Change listing data
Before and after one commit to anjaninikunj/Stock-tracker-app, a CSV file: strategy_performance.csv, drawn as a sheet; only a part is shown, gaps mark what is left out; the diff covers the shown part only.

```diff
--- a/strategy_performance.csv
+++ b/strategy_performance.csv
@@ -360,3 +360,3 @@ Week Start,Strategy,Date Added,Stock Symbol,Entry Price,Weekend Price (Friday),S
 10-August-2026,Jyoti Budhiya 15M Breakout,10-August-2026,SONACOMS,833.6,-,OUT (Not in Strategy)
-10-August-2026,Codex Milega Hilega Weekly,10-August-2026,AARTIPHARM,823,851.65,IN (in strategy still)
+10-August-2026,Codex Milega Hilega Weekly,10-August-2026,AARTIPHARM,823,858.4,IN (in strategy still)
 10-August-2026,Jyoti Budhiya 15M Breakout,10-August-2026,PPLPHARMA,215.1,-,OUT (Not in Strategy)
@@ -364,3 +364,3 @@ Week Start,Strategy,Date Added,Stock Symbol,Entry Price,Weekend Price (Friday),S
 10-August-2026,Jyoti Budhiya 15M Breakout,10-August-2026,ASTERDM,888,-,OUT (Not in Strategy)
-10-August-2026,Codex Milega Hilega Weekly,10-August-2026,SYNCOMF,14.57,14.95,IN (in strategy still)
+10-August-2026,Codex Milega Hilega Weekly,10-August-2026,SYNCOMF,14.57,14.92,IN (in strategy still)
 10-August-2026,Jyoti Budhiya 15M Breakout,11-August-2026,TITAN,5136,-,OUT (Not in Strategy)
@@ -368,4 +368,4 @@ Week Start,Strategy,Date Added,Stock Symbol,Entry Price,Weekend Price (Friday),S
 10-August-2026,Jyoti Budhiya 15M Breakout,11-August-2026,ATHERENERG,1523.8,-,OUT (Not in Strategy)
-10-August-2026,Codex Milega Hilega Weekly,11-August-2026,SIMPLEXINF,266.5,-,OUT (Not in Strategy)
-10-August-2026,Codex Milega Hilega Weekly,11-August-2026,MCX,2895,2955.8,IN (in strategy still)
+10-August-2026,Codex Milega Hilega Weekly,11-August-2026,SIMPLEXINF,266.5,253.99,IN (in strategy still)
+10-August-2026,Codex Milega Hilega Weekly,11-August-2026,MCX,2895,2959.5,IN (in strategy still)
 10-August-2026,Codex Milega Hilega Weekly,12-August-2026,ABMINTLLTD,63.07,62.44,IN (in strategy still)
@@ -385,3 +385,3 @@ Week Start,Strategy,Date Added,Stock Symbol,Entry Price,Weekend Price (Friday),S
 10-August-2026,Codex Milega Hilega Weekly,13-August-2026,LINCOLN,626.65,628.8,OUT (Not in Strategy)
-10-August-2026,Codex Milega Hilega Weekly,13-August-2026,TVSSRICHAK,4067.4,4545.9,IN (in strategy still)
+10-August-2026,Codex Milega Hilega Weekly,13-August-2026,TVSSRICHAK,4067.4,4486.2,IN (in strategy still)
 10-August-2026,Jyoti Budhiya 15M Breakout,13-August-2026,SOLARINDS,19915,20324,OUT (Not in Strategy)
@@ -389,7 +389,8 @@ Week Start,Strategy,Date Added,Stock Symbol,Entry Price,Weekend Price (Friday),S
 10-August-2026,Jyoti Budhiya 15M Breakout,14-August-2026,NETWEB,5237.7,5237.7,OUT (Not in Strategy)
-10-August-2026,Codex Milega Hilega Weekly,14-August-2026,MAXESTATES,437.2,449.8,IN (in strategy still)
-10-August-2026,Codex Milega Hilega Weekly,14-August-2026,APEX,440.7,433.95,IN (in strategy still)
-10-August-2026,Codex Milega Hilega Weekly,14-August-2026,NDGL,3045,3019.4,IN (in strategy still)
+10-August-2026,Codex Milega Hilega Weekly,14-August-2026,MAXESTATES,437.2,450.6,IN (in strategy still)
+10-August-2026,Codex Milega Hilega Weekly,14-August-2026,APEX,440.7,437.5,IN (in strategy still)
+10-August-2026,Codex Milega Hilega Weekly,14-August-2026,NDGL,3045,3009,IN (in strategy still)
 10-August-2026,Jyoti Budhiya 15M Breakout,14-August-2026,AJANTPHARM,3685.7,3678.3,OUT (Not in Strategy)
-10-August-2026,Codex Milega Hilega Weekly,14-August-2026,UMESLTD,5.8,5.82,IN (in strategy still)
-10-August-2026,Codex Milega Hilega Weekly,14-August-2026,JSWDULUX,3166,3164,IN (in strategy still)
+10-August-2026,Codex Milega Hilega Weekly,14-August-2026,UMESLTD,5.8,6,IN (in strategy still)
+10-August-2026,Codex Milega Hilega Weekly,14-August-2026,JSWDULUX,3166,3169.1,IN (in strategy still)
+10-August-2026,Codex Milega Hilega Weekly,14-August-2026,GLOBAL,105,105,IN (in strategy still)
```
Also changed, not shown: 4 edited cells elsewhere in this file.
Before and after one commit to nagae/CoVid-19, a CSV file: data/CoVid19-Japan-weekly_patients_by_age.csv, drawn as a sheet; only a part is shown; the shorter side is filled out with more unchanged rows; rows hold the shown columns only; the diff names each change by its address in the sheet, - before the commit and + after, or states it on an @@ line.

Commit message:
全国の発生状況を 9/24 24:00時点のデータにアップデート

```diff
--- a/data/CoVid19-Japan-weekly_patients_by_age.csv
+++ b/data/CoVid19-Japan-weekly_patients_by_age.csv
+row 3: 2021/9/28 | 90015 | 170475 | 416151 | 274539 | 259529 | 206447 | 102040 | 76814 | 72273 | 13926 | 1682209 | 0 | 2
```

PROBLEM TO SOLVE:
All entries must come back exactly as they were written.

RESPONSE:
Before and after one commit to anjaninikunj/Stock-tracker-app, a CSV file: strategy_performance.csv, drawn as a sheet; only a part is shown, gaps mark what is left out; the diff covers the shown part only.

```diff
--- a/strategy_performance.csv
+++ b/strategy_performance.csv
@@ -360,3 +360,3 @@ Week Start,Strategy,Date Added,Stock Symbol,Entry Price,Weekend Price (Friday),S
 10-August-2026,Jyoti Budhiya 15M Breakout,10-August-2026,SONACOMS,833.6,-,OUT (Not in Strategy)
-10-August-2026,Codex Milega Hilega Weekly,10-August-2026,AARTIPHARM,823,851.65,IN (in strategy still)
+10-August-2026,Codex Milega Hilega Weekly,10-August-2026,AARTIPHARM,823,858.4,IN (in strategy still)
 10-August-2026,Jyoti Budhiya 15M Breakout,10-August-2026,PPLPHARMA,215.1,-,OUT (Not in Strategy)
@@ -364,3 +364,3 @@ Week Start,Strategy,Date Added,Stock Symbol,Entry Price,Weekend Price (Friday),S
 10-August-2026,Jyoti Budhiya 15M Breakout,10-August-2026,ASTERDM,888,-,OUT (Not in Strategy)
-10-August-2026,Codex Milega Hilega Weekly,10-August-2026,SYNCOMF,14.57,14.95,IN (in strategy still)
+10-August-2026,Codex Milega Hilega Weekly,10-August-2026,SYNCOMF,14.57,14.92,IN (in strategy still)
 10-August-2026,Jyoti Budhiya 15M Breakout,11-August-2026,TITAN,5136,-,OUT (Not in Strategy)
@@ -368,4 +368,4 @@ Week Start,Strategy,Date Added,Stock Symbol,Entry Price,Weekend Price (Friday),S
 10-August-2026,Jyoti Budhiya 15M Breakout,11-August-2026,ATHERENERG,1523.8,-,OUT (Not in Strategy)
-10-August-2026,Codex Milega Hilega Weekly,11-August-2026,SIMPLEXINF,266.5,-,OUT (Not in Strategy)
-10-August-2026,Codex Milega Hilega Weekly,11-August-2026,MCX,2895,2955.8,IN (in strategy still)
+10-August-2026,Codex Milega Hilega Weekly,11-August-2026,SIMPLEXINF,266.5,253.99,IN (in strategy still)
+10-August-2026,Codex Milega Hilega Weekly,11-August-2026,MCX,2895,2959.5,IN (in strategy still)
 10-August-2026,Codex Milega Hilega Weekly,12-August-2026,ABMINTLLTD,63.07,62.44,IN (in strategy still)
@@ -385,3 +385,3 @@ Week Start,Strategy,Date Added,Stock Symbol,Entry Price,Weekend Price (Friday),S
 10-August-2026,Codex Milega Hilega Weekly,13-August-2026,LINCOLN,626.65,628.8,OUT (Not in Strategy)
-10-August-2026,Codex Milega Hilega Weekly,13-August-2026,TVSSRICHAK,4067.4,4545.9,IN (in strategy still)
+10-August-2026,Codex Milega Hilega Weekly,13-August-2026,TVSSRICHAK,4067.4,4486.2,IN (in strategy still)
 10-August-2026,Jyoti Budhiya 15M Breakout,13-August-2026,SOLARINDS,19915,20324,OUT (Not in Strategy)
@@ -389,7 +389,8 @@ Week Start,Strategy,Date Added,Stock Symbol,Entry Price,Weekend Price (Friday),S
 10-August-2026,Jyoti Budhiya 15M Breakout,14-August-2026,NETWEB,5237.7,5237.7,OUT (Not in Strategy)
-10-August-2026,Codex Milega Hilega Weekly,14-August-2026,MAXESTATES,437.2,449.8,IN (in strategy still)
-10-August-2026,Codex Milega Hilega Weekly,14-August-2026,APEX,440.7,433.95,IN (in strategy still)
-10-August-2026,Codex Milega Hilega Weekly,14-August-2026,NDGL,3045,3019.4,IN (in strategy still)
+10-August-2026,Codex Milega Hilega Weekly,14-August-2026,MAXESTATES,437.2,450.6,IN (in strategy still)
+10-August-2026,Codex Milega Hilega Weekly,14-August-2026,APEX,440.7,437.5,IN (in strategy still)
+10-August-2026,Codex Milega Hilega Weekly,14-August-2026,NDGL,3045,3009,IN (in strategy still)
 10-August-2026,Jyoti Budhiya 15M Breakout,14-August-2026,AJANTPHARM,3685.7,3678.3,OUT (Not in Strategy)
-10-August-2026,Codex Milega Hilega Weekly,14-August-2026,UMESLTD,5.8,5.82,IN (in strategy still)
-10-August-2026,Codex Milega Hilega Weekly,14-August-2026,JSWDULUX,3166,3164,IN (in strategy still)
+10-August-2026,Codex Milega Hilega Weekly,14-August-2026,UMESLTD,5.8,6,IN (in strategy still)
+10-August-2026,Codex Milega Hilega Weekly,14-August-2026,JSWDULUX,3166,3169.1,IN (in strategy still)
+10-August-2026,Codex Milega Hilega Weekly,14-August-2026,GLOBAL,105,105,IN (in strategy still)
```
Also changed, not shown: 4 edited cells elsewhere in this file.
Before and after one commit to nagae/CoVid-19, a CSV file: data/CoVid19-Japan-weekly_patients_by_age.csv, drawn as a sheet; only a part is shown; the shorter side is filled out with more unchanged rows; rows hold the shown columns only; the diff names each change by its address in the sheet, - before the commit and + after, or states it on an @@ line.

Commit message:
全国の発生状況を 9/24 24:00時点のデータにアップデート

```diff
--- a/data/CoVid19-Japan-weekly_patients_by_age.csv
+++ b/data/CoVid19-Japan-weekly_patients_by_age.csv
+row 3: 2021/9/28 | 90015 | 170475 | 416151 | 274539 | 259529 | 206447 | 102040 | 76814 | 72273 | 13926 | 1682209 | 0 | 2
```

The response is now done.